BEGIN The input
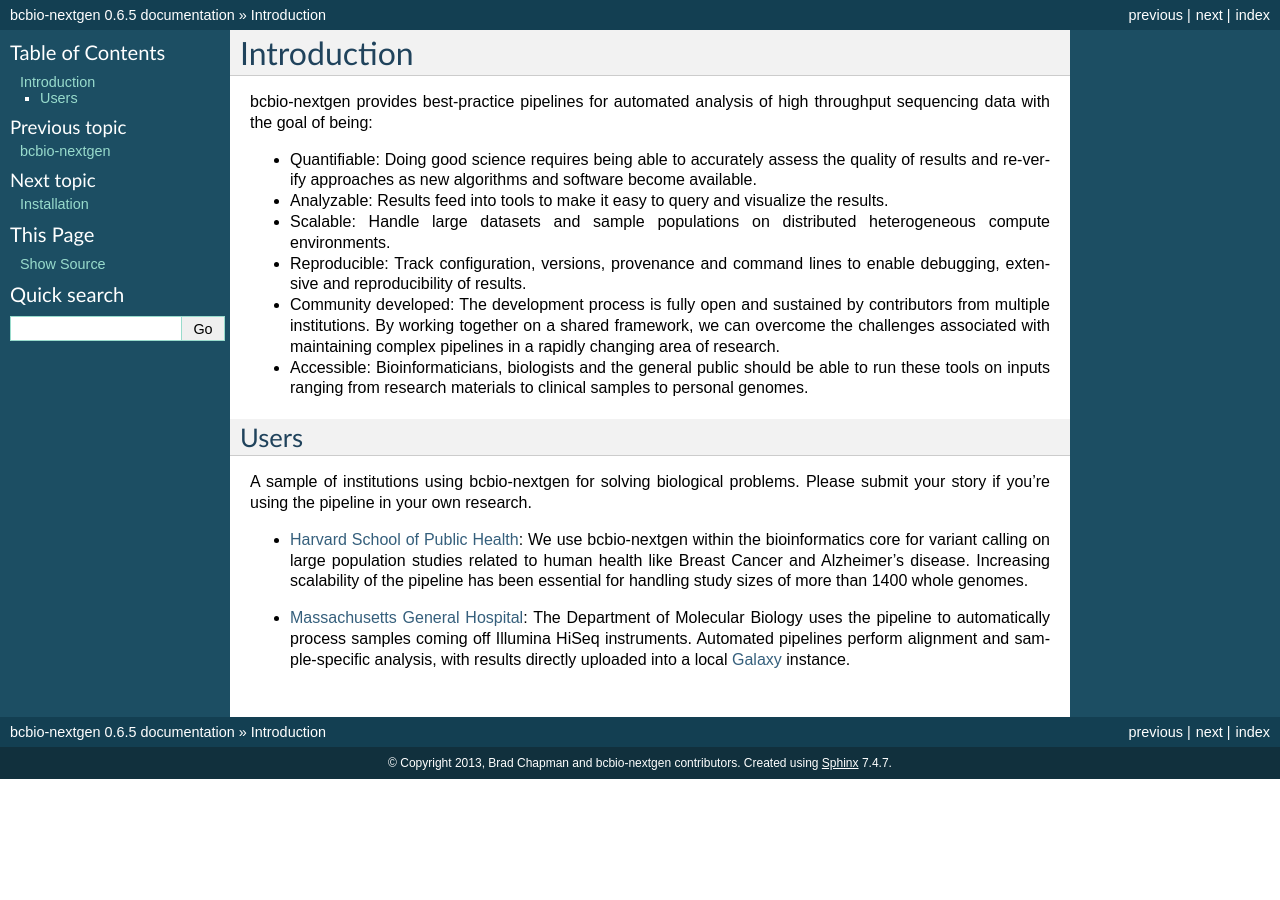
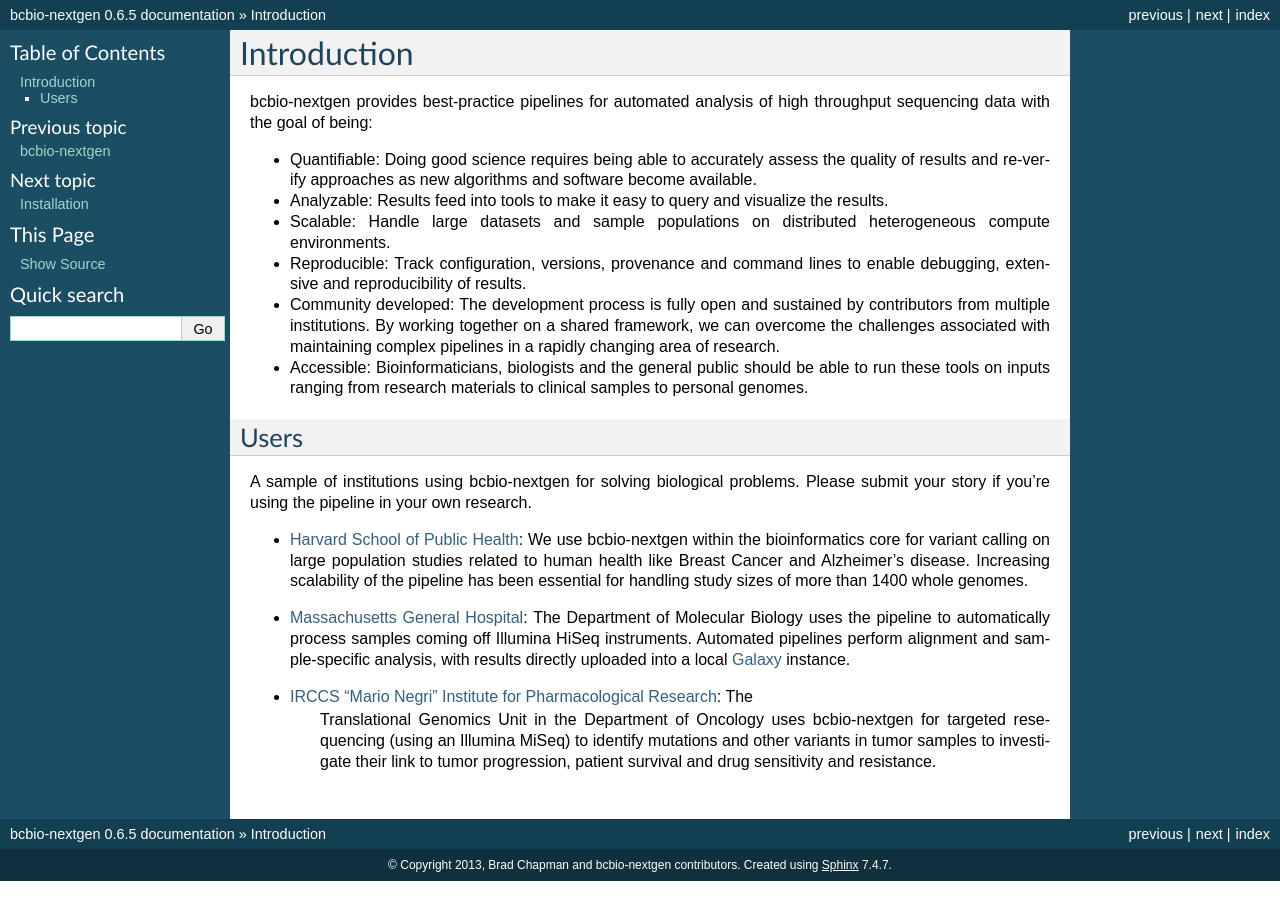
Before and after one commit to bcbio/bcbio-nextgen, a Sphinx documentation site: the page built from docs/contents/introduction.rst, in a window 1280 px wide. Built offline with Sphinx 7.4.7, drawn with Linux system fonts in a browser that asks for light colours.

Commit message:
Add IMN's usage of bcbio-nextgen.
Also correct IMN's name and the link to my GitHub page in the README.

```diff
--- a/README.rst
+++ b/README.rst
@@ -79,7 +79,7 @@
 Contributors
 ------------
 
-- `Luca Beltrame`_, Mario Negri Research Institute
+- `Luca Beltrame`_, IRCCS "Mario Negri" Institute for Pharmacological Research, Milan, Italy
 - `Guillermo Carrasco`_, Science for Life Laboratory, Stockholm
 - `Brad Chapman`_, Harvard School of Public Health
 - `Peter Cock`_, The James Hutton Institute
@@ -88,7 +88,7 @@
 - `Valentine Svensson`_, Science for Life Laboratory, Stockholm
 - `Roman Valls`_, Science for Life Laboratory, Stockholm
 
-.. _Luca Beltrame: https://github.com/cswegger
+.. _Luca Beltrame: https://github.com/lbeltrame
 .. _Guillermo Carrasco: https://github.com/guillermo-carrasco
 .. _Brad Chapman: https://github.com/chapmanb
 .. _Peter Cock: https://github.com/peterjc
--- a/docs/contents/introduction.rst
+++ b/docs/contents/introduction.rst
@@ -50,3 +50,12 @@
 
 .. _Massachusetts General Hospital: http://molbio.mgh.harvard.edu/
 .. _Galaxy: http://galaxyproject.org/
+
+- `IRCCS "Mario Negri" Institute for Pharmacological Research`_: The
+   Translational Genomics Unit in the Department of Oncology uses
+   bcbio-nextgen for targeted resequencing (using an Illumina MiSeq) to
+   identify mutations and other variants in tumor samples to investigate their
+   link to tumor progression, patient survival and drug
+   sensitivity and resistance.
+
+.. _IRCCS "Mario Negri" Institute for Pharmacological Research: http://www.marionegri.it
```
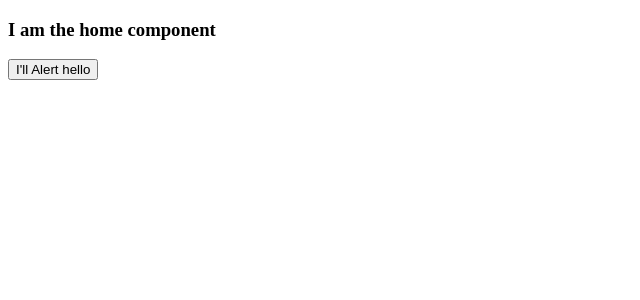
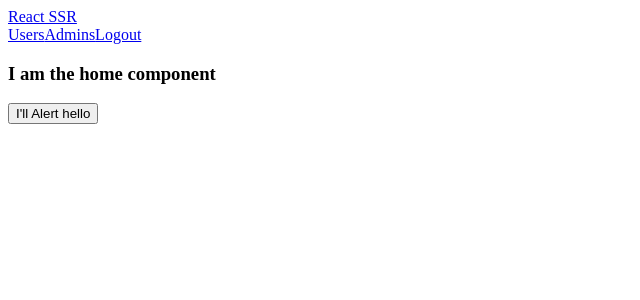
Before and after one commit to Black996/SSR-React, a React app: page / in a window 1280 px wide. Shown: the top 300 px of the page, without its empty margins (0-640 px from the left). Built offline with nearby package versions, Linux system fonts and the light colour scheme; the HTML template or start-up script is replaced by a standard one.

Commit message:
add Global Wrapper Component

```diff
--- /dev/null
+++ b/src/client/App.js
@@ -0,0 +1,18 @@
+import React from "react";
+import { renderRoutes } from "react-router-config";
+import { fetchCurrentUser } from "./actions";
+import Header from "./components/Layout/Header";
+
+const App = ({ route: { routes } }) => {
+  return (
+    <div>
+      <Header />
+      {renderRoutes(routes)}
+    </div>
+  );
+};
+
+export default {
+  component: App,
+  loadData: ({ dispatch }) => dispatch(fetchCurrentUser()),
+};
--- a/src/client/Routes.js
+++ b/src/client/Routes.js
@@ -3,8 +3,12 @@ import { Route } from "react-router-dom";
 
 import HomePage from "./pages/HomePage";
 import UsersListPage from "./pages/UsersListPage";
+import App from "./App";
 
 const routes = [
+  {
+    ...App,
+    routes: [
       {
         ...HomePage,
         path: "/",
@@ -15,6 +19,8 @@ const routes = [
         path: "/users",
         exact: true,
       },
+    ],
+  },
 ];
 
 export default routes;
```
Lines whose indentation alone changed are shown as unchanged.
END The input
● Your task
Print the data exactly as written, dropping any images it holds.

● Response
Before and after one commit to bcbio/bcbio-nextgen, a Sphinx documentation site: the page built from docs/contents/introduction.rst, in a window 1280 px wide. Built offline with Sphinx 7.4.7, drawn with Linux system fonts in a browser that asks for light colours.

Commit message:
Add IMN's usage of bcbio-nextgen.
Also correct IMN's name and the link to my GitHub page in the README.

```diff
--- a/README.rst
+++ b/README.rst
@@ -79,7 +79,7 @@
 Contributors
 ------------
 
-- `Luca Beltrame`_, Mario Negri Research Institute
+- `Luca Beltrame`_, IRCCS "Mario Negri" Institute for Pharmacological Research, Milan, Italy
 - `Guillermo Carrasco`_, Science for Life Laboratory, Stockholm
 - `Brad Chapman`_, Harvard School of Public Health
 - `Peter Cock`_, The James Hutton Institute
@@ -88,7 +88,7 @@
 - `Valentine Svensson`_, Science for Life Laboratory, Stockholm
 - `Roman Valls`_, Science for Life Laboratory, Stockholm
 
-.. _Luca Beltrame: https://github.com/cswegger
+.. _Luca Beltrame: https://github.com/lbeltrame
 .. _Guillermo Carrasco: https://github.com/guillermo-carrasco
 .. _Brad Chapman: https://github.com/chapmanb
 .. _Peter Cock: https://github.com/peterjc
--- a/docs/contents/introduction.rst
+++ b/docs/contents/introduction.rst
@@ -50,3 +50,12 @@
 
 .. _Massachusetts General Hospital: http://molbio.mgh.harvard.edu/
 .. _Galaxy: http://galaxyproject.org/
+
+- `IRCCS "Mario Negri" Institute for Pharmacological Research`_: The
+   Translational Genomics Unit in the Department of Oncology uses
+   bcbio-nextgen for targeted resequencing (using an Illumina MiSeq) to
+   identify mutations and other variants in tumor samples to investigate their
+   link to tumor progression, patient survival and drug
+   sensitivity and resistance.
+
+.. _IRCCS "Mario Negri" Institute for Pharmacological Research: http://www.marionegri.it
```
Before and after one commit to Black996/SSR-React, a React app: page / in a window 1280 px wide. Shown: the top 300 px of the page, without its empty margins (0-640 px from the left). Built offline with nearby package versions, Linux system fonts and the light colour scheme; the HTML template or start-up script is replaced by a standard one.

Commit message:
add Global Wrapper Component

```diff
--- /dev/null
+++ b/src/client/App.js
@@ -0,0 +1,18 @@
+import React from "react";
+import { renderRoutes } from "react-router-config";
+import { fetchCurrentUser } from "./actions";
+import Header from "./components/Layout/Header";
+
+const App = ({ route: { routes } }) => {
+  return (
+    <div>
+      <Header />
+      {renderRoutes(routes)}
+    </div>
+  );
+};
+
+export default {
+  component: App,
+  loadData: ({ dispatch }) => dispatch(fetchCurrentUser()),
+};
--- a/src/client/Routes.js
+++ b/src/client/Routes.js
@@ -3,8 +3,12 @@ import { Route } from "react-router-dom";
 
 import HomePage from "./pages/HomePage";
 import UsersListPage from "./pages/UsersListPage";
+import App from "./App";
 
 const routes = [
+  {
+    ...App,
+    routes: [
       {
         ...HomePage,
         path: "/",
@@ -15,6 +19,8 @@ const routes = [
         path: "/users",
         exact: true,
       },
+    ],
+  },
 ];
 
 export default routes;
```
Lines whose indentation alone changed are shown as unchanged.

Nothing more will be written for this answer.